─── Input records ───

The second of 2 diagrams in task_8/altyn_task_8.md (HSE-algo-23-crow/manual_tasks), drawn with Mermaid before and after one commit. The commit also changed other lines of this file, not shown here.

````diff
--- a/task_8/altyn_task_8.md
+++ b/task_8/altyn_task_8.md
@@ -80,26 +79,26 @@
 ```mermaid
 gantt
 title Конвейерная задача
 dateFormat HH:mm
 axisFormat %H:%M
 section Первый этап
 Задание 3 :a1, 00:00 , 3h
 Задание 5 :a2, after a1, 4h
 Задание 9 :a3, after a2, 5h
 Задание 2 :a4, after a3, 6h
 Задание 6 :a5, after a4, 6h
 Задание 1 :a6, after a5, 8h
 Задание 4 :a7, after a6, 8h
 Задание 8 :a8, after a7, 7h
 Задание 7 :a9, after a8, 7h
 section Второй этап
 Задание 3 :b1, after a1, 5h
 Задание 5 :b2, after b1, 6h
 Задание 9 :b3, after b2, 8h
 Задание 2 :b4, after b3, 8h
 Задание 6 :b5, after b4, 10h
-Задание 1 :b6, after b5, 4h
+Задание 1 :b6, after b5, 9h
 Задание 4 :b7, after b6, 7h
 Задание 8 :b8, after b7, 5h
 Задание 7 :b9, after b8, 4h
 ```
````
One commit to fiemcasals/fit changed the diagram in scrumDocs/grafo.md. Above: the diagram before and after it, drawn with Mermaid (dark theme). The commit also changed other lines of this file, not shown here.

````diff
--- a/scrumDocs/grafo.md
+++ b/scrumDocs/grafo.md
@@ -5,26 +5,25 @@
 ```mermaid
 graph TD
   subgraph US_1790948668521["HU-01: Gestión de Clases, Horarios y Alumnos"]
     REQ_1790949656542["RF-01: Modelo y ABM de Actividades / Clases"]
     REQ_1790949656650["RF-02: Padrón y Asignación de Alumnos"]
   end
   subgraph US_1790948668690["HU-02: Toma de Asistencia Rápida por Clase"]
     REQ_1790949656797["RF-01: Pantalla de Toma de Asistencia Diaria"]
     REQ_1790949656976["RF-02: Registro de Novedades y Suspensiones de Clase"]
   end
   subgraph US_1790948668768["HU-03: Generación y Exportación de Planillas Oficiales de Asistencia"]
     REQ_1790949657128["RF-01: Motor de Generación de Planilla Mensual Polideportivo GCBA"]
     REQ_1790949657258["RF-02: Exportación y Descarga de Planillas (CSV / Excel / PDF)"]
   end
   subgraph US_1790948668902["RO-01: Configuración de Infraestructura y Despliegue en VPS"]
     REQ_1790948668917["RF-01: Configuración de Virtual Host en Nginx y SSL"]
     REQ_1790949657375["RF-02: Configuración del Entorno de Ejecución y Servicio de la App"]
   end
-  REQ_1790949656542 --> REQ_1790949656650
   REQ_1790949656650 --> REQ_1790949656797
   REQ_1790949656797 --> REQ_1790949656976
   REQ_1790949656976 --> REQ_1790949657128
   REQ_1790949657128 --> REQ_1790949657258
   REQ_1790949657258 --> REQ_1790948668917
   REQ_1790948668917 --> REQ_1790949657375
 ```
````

───

■ Your goal:
Repeat the line that contains "REQ_1790949656976 --> REQ_1790949657128", then every line after it until the records end, with nothing added.

■ Exercise answer:
   REQ_1790949656976 --> REQ_1790949657128
   REQ_1790949657128 --> REQ_1790949657258
   REQ_1790949657258 --> REQ_1790948668917
   REQ_1790948668917 --> REQ_1790949657375
 ```
````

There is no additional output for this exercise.